Born in April 1974 and raised in rural Texas, Chris Kyle had worked as a cowboy before joining the elite Navy SEALS unit in 1999.

After making it through the notoriously tough selection process, Kyle was deployed to Iraq in 2003 where he made his first long-distance kills even though he had not been trained as sniper.

Spotting his obvious talent, the military sent him to SEAL sniper school, where he was taught how to perform warfare’s loneliest and most controversial job.

In 2004, Kyle was posted to Fallujah, west of Baghdad and a major battleground of Iraqi insurgency, and it was during the battle for that city where he first made his mark. However, it was in 2006 in Ramadi, a city in central Iraq, that Mr Kyle gained his nickname as ‘The Legend’ from his fellow SEALS.

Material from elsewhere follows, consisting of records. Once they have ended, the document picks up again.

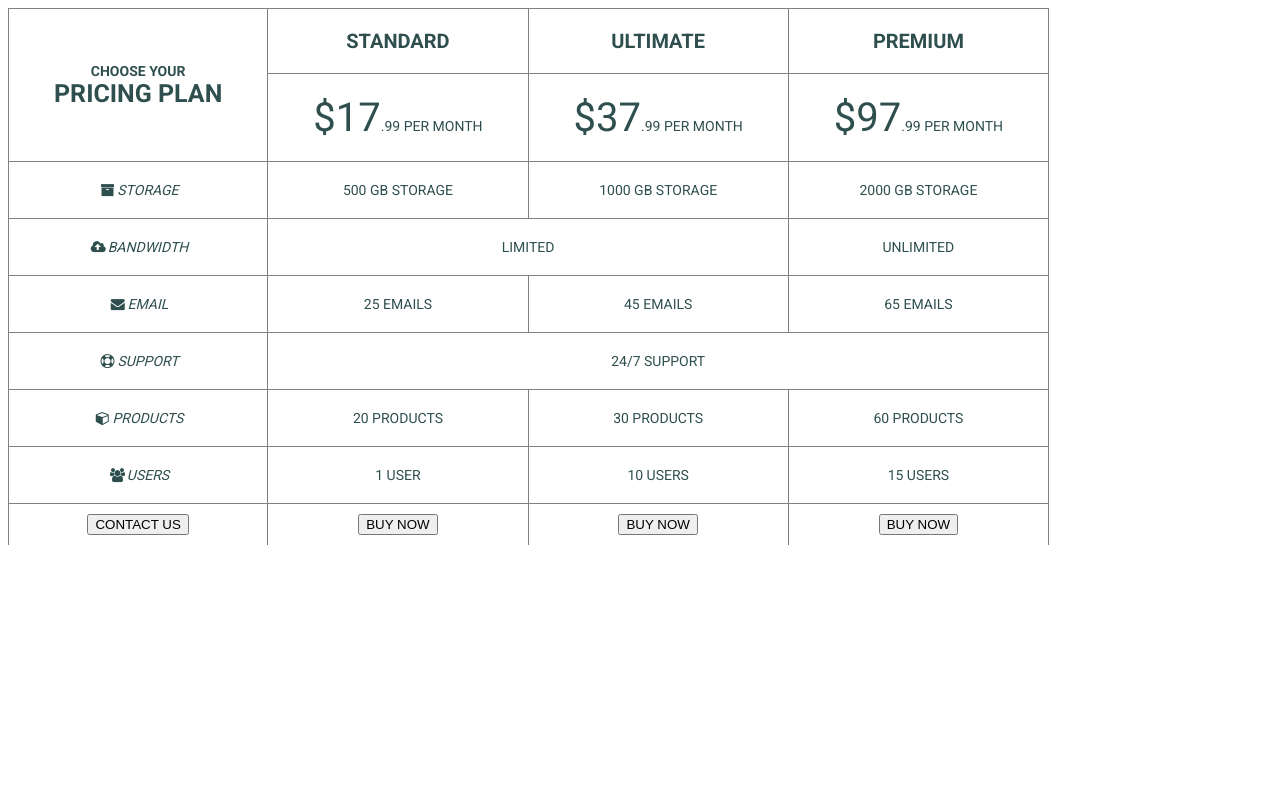
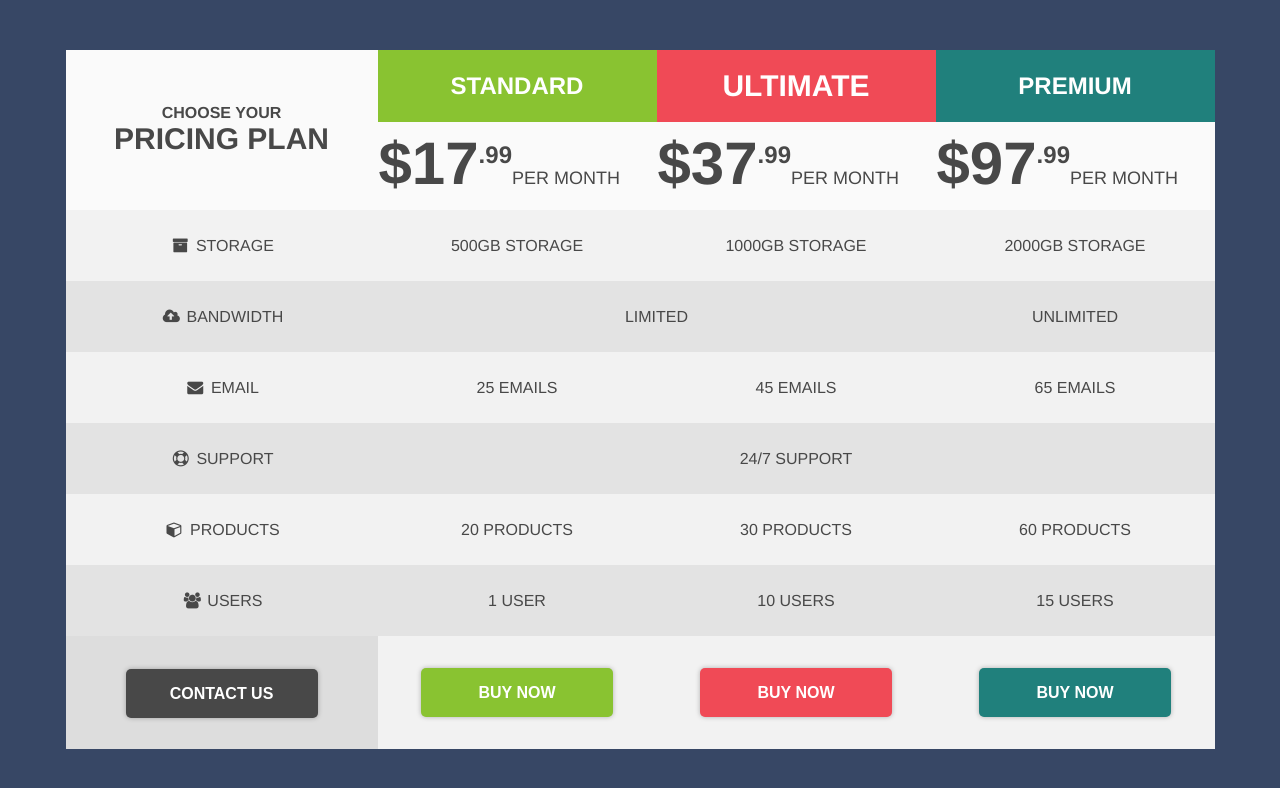
Before and after one commit to Careliya/Pricing_Table, a plain HTML site: page index.html in a window 1280 px wide. Drawn offline with nearby package versions, Linux system fonts and the light colour scheme.

Commit message:
final changes
without price & borders

```diff
--- a/css/style.css
+++ b/css/style.css
@@ -1,48 +1,133 @@
+
+body {
+    background-image: url('background.png');
+    background-position: center;
+}
 
 table {
-    font-family: Roboto;
-    font-size: 14px;
-    color: darkslategrey;
+    margin: auto;
+    margin-top: 50px;
+    font-family: Arimo;
+    font-size: 16px;
+    color: #484848;
     border-collapse: collapse;
     text-align: center;
 }
 
 th, td {
-    padding: 20px;
-    padding-right: 45px;
-    padding-left: 45px;
+    width: 277px;
+    height: 69px;
+}
+
+tr:nth-child(odd) {
+    background: #f2f2f2;
+}
+
+tr:nth-child(even) {
+    background: #e3e3e3;
+}
+
+th:first-child {
+    background: #fafafa;
+}
+
+tr:nth-child(2) {
+    background: #fafafa;
+}
+
+tr:last-child td:first-child {
+    background: #dddddd;
 }
 
 .pricing_plan {
-    font-size: 25px;
+    font-size: 30px;
 }
 
-.plan_name {
-    font-size: 20px;
-
+.plan_standard {
+    font-size: 24px;
+    color: white;
+    background-color: #89c331;
 }
 
-.icon-name {
-    font-style: normal;
+.plan_ultimate {
+    font-size: 30px;
+    color: white;
+    background-color: #f04a56;
 }
 
-.table, th, td {
-    border: 1px solid gray;
+.plan_premium {
+    font-size: 24px;
+    color: white;
+    background-color: #20807c;
 }
 
-.usd {
-    font-size: 40px;
+.price {
+    font-size: 60px;
+    font-weight: 700;
+    line-height: 28px;
+    text-align: left;
 }
 
-.button {
-    border-bottom-style: unset;
-    padding: 10px;
-    padding-left: 35px;
-    padding-right: 35px;
-    font-size: 12px;
+.cents {
+    font-size: 24px;
+    font-weight: bold;
+    line-height: 28px;
+    text-align: center;
 }
 
-.button_standard {
-    color: aqua;
+.month {
+    font-size: 18px;
+    font-weight: normal;
+    line-height: 28px;
+    text-align: left;
+}
 
+.contact {
+    border: none;
+    border-radius: 5px;
+    width: 192px;
+    height: 49px;
+    font-size: 16px;
+    font-weight: bold;
+    color: white;
+    background-color: #484848;
+    box-shadow: 0px 0px 5px 0px rgba(0, 0, 0, 0.27);
+    margin-top: 32px;
+    margin-bottom: 30px;
 }
+
+.buy_standard {
+    border: none;
+    border-radius: 5px;
+    width: 192px;
+    height: 49px;
+    font-size: 16px;
+    font-weight: bold;
+    color: white;
+    background-color: #89c331;
+    box-shadow: 0px 0px 5px 0px rgba(0, 0, 0, 0.27);
+}
+
+.buy_ultimate {
+    border: none;
+    border-radius: 5px;
+    width: 192px;
+    height: 49px;
+    font-size: 16px;
+    font-weight: bold;
+    color: white;
+    background-color: #f04a56;
+    box-shadow: 0px 0px 5px 0px rgba(0, 0, 0, 0.27);
+}
+
+.buy_premium {
+    border: none;
+    border-radius: 5px;
+    width: 192px;
+    height: 49px;
+    font-size: 16px;
+    font-weight: bold;
+    color: white;
+    background-color: #20807c;
+    box-shadow: 0px 0px 5px 0px rgba(0, 0, 0, 0.27);
+}
--- a/index.html
+++ b/index.html
@@ -1,61 +1,61 @@
 <!DOCTYPE html>
 <html lang="eng">
 <head>
+    <link href="https://fonts.googleapis.com/css?family=Arimo:400,700" rel="stylesheet">
     <link rel="stylesheet" href="css/style.css">
     <link rel="stylesheet" href="css/fontello.css">
-    <link href="https://fonts.googleapis.com/css?family=Roboto:400,700" rel="stylesheet">
 </head>
 <body>
 <table>
     <tr>
-        <th rowspan="2" class="list_items">CHOOSE YOUR<br><span class="pricing_plan">PRICING PLAN</span></th>
-        <th class="plan_name">STANDARD</th>
-        <th class="plan_name">ULTIMATE</th>
-        <th class="plan_name">PREMIUM</th>
+        <th rowspan="2">CHOOSE YOUR<br><span class="pricing_plan">PRICING PLAN</span></th>
+        <th style="height: 70px" class="plan_standard">STANDARD</th>
+        <th class="plan_ultimate">ULTIMATE</th>
+        <th class="plan_premium">PREMIUM</th>
     </tr>
     <tr>
-        <td class="price"><span class="usd">$17</span>.99 PER MONTH</td>
-        <td class="price"><span class="usd">$37</span>.99 PER MONTH</td>
-        <td class="price"><span class="usd">$97</span>.99 PER MONTH</td>
+        <td style="height: 86px" class="price">$17<sup class="cents">.99</sup><span class="month">PER MONTH</span></td>
+        <td class="price">$37<sup class="cents">.99</sup><span class="month">PER MONTH</span></td>
+        <td class="price">$97<sup class="cents">.99</sup><span class="month">PER MONTH</span></td>
     </tr>
     <tr>
-        <td class="icon_name"><i class="icon-storage">STORAGE</i></td>
-        <td>500 GB STORAGE</td>
-        <td>1000 GB STORAGE</td>
-        <td>2000 GB STORAGE</td>
+        <td style="width: 310px"><a class="icon-storage">  STORAGE</a></td>
+        <td>500GB STORAGE</td>
+        <td>1000GB STORAGE</td>
+        <td>2000GB STORAGE</td>
     </tr>
     <tr>
-        <td><i class="icon-bandwidth">BANDWIDTH</i></td>
+        <td><a class="icon-bandwidth">  BANDWIDTH</a></td>
         <td colspan="2">LIMITED</td>
         <td>UNLIMITED</td>
     </tr>
     <tr>
-        <td><i class="icon-email">EMAIL</i></td>
+        <td><a class="icon-email">  EMAIL</a></td>
         <td>25 EMAILS</td>
         <td>45 EMAILS</td>
         <td>65 EMAILS</td>
     </tr>
     <tr>
-        <td><i class="icon-support">SUPPORT</i></td>
+        <td><a class="icon-support">  SUPPORT</a></td>
         <td colspan="3">24/7 SUPPORT</td>
     </tr>
     <tr>
-        <td><i class="icon-products">PRODUCTS</i></td>
+        <td><a class="icon-products">  PRODUCTS</a></td>
         <td>20 PRODUCTS</td>
         <td>30 PRODUCTS</td>
         <td>60 PRODUCTS</td>
     </tr>
     <tr>
-        <td><i class="icon-users">USERS</i></td>
+        <td><a class="icon-users">  USERS</a></td>
         <td>1 USER</td>
         <td>10 USERS</td>
         <td>15 USERS</td>
     </tr>
     <tr>
-        <td class="button"><button class="contact">CONTACT US</button></td>
-        <td class="button"><button class="buy_standard">BUY NOW</button></td>
-        <td class="button"><button class="buy_ultimate">BUY NOW</button></td>
-        <td class="button"><button class="buy_premium">BUY NOW</button></td>
+        <td class="buttons"><button class="contact">CONTACT US</button></td>
+        <td class="buttons"><button class="buy_standard">BUY NOW</button></td>
+        <td class="buttons"><button class="buy_ultimate">BUY NOW</button></td>
+        <td class="buttons"><button class="buy_premium">BUY NOW</button></td>
     </tr>
     </table>
 </body>
```
Also changed, not shown: css/Background.png (added).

One day, while positioned on a roof, Kyle watched a moped coming down a street. Riding it were two men, one of whom dropped a backpack into a pothole.

Realising that it contained an improvised explosive, Kyle took a shot at the speeding moped from a range of 150 yards. The bullet hit one of the riders, passed through him, and hit the other.

Kyle has been credited with saving hundreds of American lives by making 160 confirmed kills, which is the most in American military history. He claimed to have shot down 255.

In 2009, after four tours of Iraq, Kyle retired and moved to Midlothian, Texas, with his wife, Taya, and two children. He had not only shot more of the enemy than any other American sniper but had also gained himself a chestful of medals, including three Silver Stars for gallantry.

But on February 2, 2013 he and a friend, Chad Littlefield, took 25-year old Eddie Ray Routh to a remote shooting range in Glen Rose, Texas. Before they reached the range Routh, 25, shot both men dead and stole Kyle’s customised pick up truck.

Routh’s family claimed he was suffering from PTSD and had mental issues. His trial on two murder charges begins on February 11.

American Sniper, the movie based on Kyle’s book of the same name, has been a box office hit, but has also divided opinion, with some criticising the film’s jingoistic stance.

The Clint Eastwood directed film, which was produced by and stars Bradley Cooper, has been accused of glorifying murder and serving as war propaganda, most notably by director Michael Moore.